Offered the past two years on a voluntary basis, completing the Respect in Sport online certification program is now mandatory for parents registering their children to play minor hockey this year. Back in 2009, the local hockey association was actually the first sports group in Atlantic Canada to implement the initiative — co-founded by former NHLer Sheldon Kennedy and Wayne McNeil.
“We’ve had over 100 parents complete it voluntarily,” said CBMHA president Susan Power. “It went over very well.”
No one seems to have a problem with it being made mandatory either.
“Not one negative comment so far,” Power said.
The approximately one-hour course focuses on a variety of topics, including player development and interaction with children, coaches and other parents.
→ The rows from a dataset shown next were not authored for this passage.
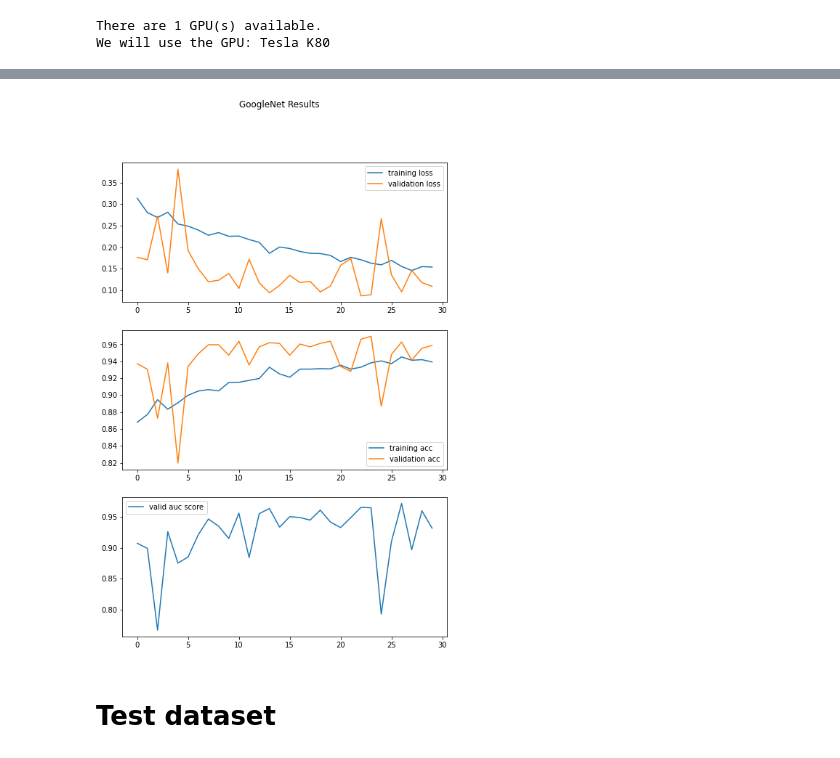
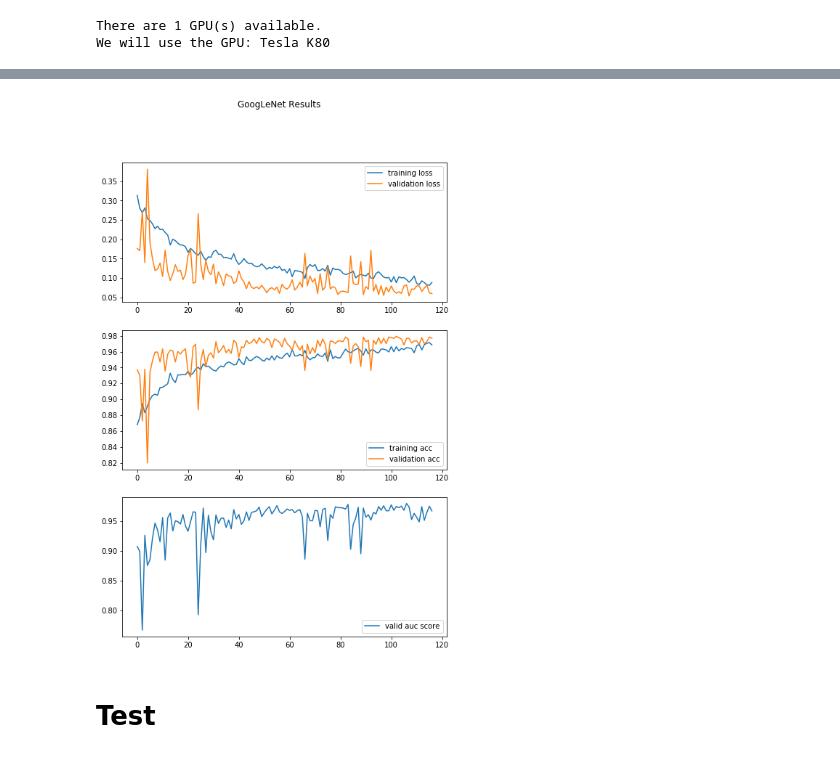
Before and after one commit to zyy2929/DeepLearningForMedicine, a Jupyter notebook: Code/model_googlenet.ipynb, the cells around one changed output, grey strips where cells are left out. Drawn from its saved outputs; the diff is of its cells as text; code cells hidden in the pictures.

```diff
--- a/Code/model_googlenet.ipynb
+++ b/Code/model_googlenet.ipynb
@@ -413,20 +406,23 @@ with open("history_gn1.pkl", 'rb') as fo:
+# %%
+with open("history_gn21.pkl", 'rb') as fo:
+    history_gn1 = pickle.load(fo, encoding='bytes')
 # %%
 fig, (ax1, ax2, ax3) = plt.subplots(3, figsize=(8,12))
-fig.suptitle('GoogleNet Results')
+fig.suptitle('GoogLeNet Results')
 
 ax1.plot(history_gn1['train_loss'], label='training loss')
 ax1.plot(history_gn1['valid_loss'], label='validation loss')
 ax1.legend()
 
 ax2.plot(history_gn1['train_acc'], label='training acc')
 ax2.plot(history_gn1['valid_acc'], label='validation acc')
 ax2.legend()
 
 ax3.plot(history_gn1['valid_auc_score'], label='valid auc score')
 ax3.legend()
 
-plt.savefig('GoogleNet_train.jpeg')
+plt.savefig('GoogLeNet_train.jpeg')
 # %% [output]
-[figure, old version]
+[figure, new version]
 # %% [markdown]
-# Test dataset
+# Test
```
Also changed, not shown: parts of 29 cells of this notebook, 1 other file.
It is designed as a tool to assist parents in identifying and dealing with abuse, neglect, harassment and bullying in sport.
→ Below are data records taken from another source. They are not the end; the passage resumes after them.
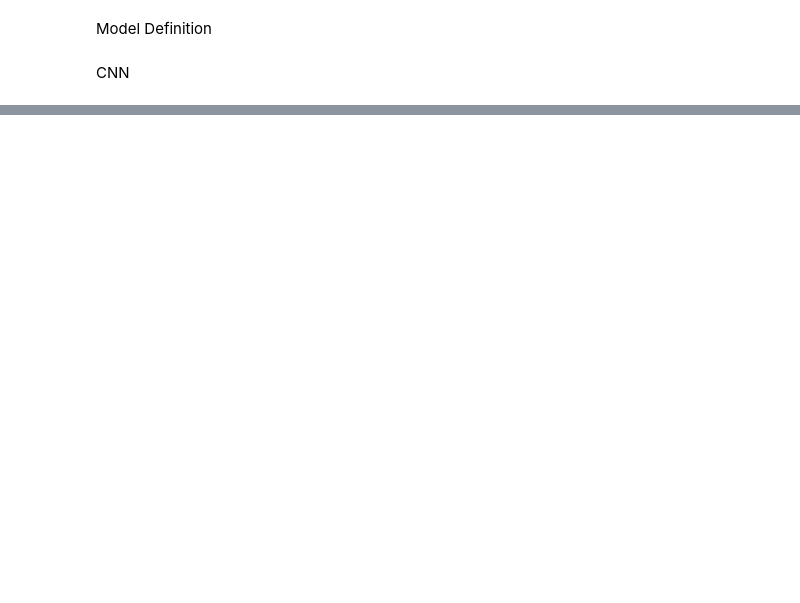
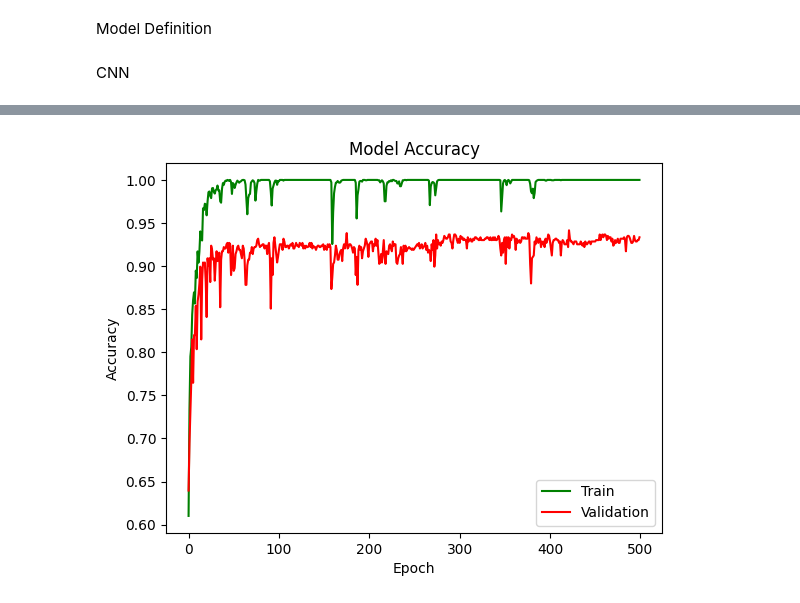
Before and after one commit to Mahdiyeh-Asgharpour/Multi-Stage-Brain-Tumor-Diagnosis, a Jupyter notebook: code.ipynb, the cells around one changed output, grey strips where cells are left out. Cells and saved outputs as stored; diff of their text form; code cells hidden in the pictures; blank space fills up the shorter version.

Commit message:
fit the model

```diff
--- a/code.ipynb
+++ b/code.ipynb
@@ -286,7 +290,7 @@ from tensorflow.keras.models import Sequential
 from tensorflow.keras.layers import Conv2D, AveragePooling2D,MaxPooling2D,Flatten,Dense,Dropout
 K.clear_session()
 model_CNN = Sequential([
-    Conv2D(256, (3,3), activation='relu', input_shape=(256, 256, 1)),
+    Conv2D(256, (3,3), activation='relu', input_shape=(128, 128, 1)),
     AveragePooling2D(2,2),
     Conv2D(128, (3,3), activation='relu'),
     Dropout(0.5),
@@ -296,7 +300,7 @@ model_CNN = Sequential([
     Flatten(),
     Dense(3, activation='softmax')
 ])
-model_CNN.compile(optimizer='adam', loss='categorical_crossentropy', metrics=['accuracy'])
+model_CNN.compile(optimizer='adamw', loss='categorical_crossentropy', metrics=['accuracy'])
 history_CNN = model_CNN.fit(x_train, y_train, epochs=500, batch_size=64, validation_data=(x_test, y_test))
 # %% [output]
 Epoch 1/500
@@ -318,0 +323,11 @@ Epoch 500/500
+# %%
+import matplotlib.pyplot as plt
+plt.plot(history_CNN.history['accuracy'],color="green")
+plt.plot(history_CNN.history['val_accuracy'],color="red")
+plt.title('Model Accuracy')
+plt.ylabel('Accuracy')
+plt.xlabel('Epoch')
+plt.legend(['Train', 'Validation'], loc='lower right')
+plt.show()
+# %% [output]
+[figure, added]
```
Also changed, not shown: parts of 5 cells of this notebook.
Power realizes parents are busy people, but the course is designed to accommodate that.
“You can start it, and then leave and go wash the dishes and come back,” she said. “You can leave it for a week and come back, you can leave it for 30 days.”
After 30 days, Power said, the website would log the parent out and they’d need to log back in to do it all again.
She stressed the program isn’t just for hockey — it crosses all boundaries of sport.
“It’s soccer, badminton, gymnastics ... it teaches parents to respect the officials, the players and themselves,” she said. “It just makes you think, that’s all.”
Power has witnessed firsthand the positive transformation in several parents who took the course, although she says there haven’t ever really been any “major” incidents in the stands. Many times people were completely unaware their behaviour was unacceptable until taking the course.
“A couple of parents really needed it, we kind of tapped them on the shoulder and said ‘Maybe you should look at doing it,’” Power said. “They did it and came back and went, ‘I didn’t realize I was even doing that.’
“Sometimes you get caught up in the heat of the moment — you’re into the game and you don’t think about it,” she added. “This gives you a chance to step back and think.”
Hockey mom Michelle Chaulk, who was at the Pepsi Centre to register her son Jordan Cull into the peewee division on Monday night, hasn’t yet completed the course, but plans to do so soon.
“I think all kids should show respect, and parents as well,” Chaulk said. “Sometimes things can get a little bit crazy out there.”
Like Power, Chaulk doesn’t think there’s a problem of epidemic proportions in this city, but says it still varies depending on the age of the kids involved.
“I think the higher the division, the worse it is,” she said. “The younger the kids are, I don’t think you see it quite as much.
“It’s not too bad here, not that I’ve seen,” she added. “But I’ve heard horror stories of other places.”
Minor hockey registration numbers, meanwhile, are about on par with last season, according to Power.
“The numbers are looking good,” she said. “We’re looking even better than last year in some of our divisions.”
Registration continues from 7-9 p.m. tonight at the Pepsi Centre.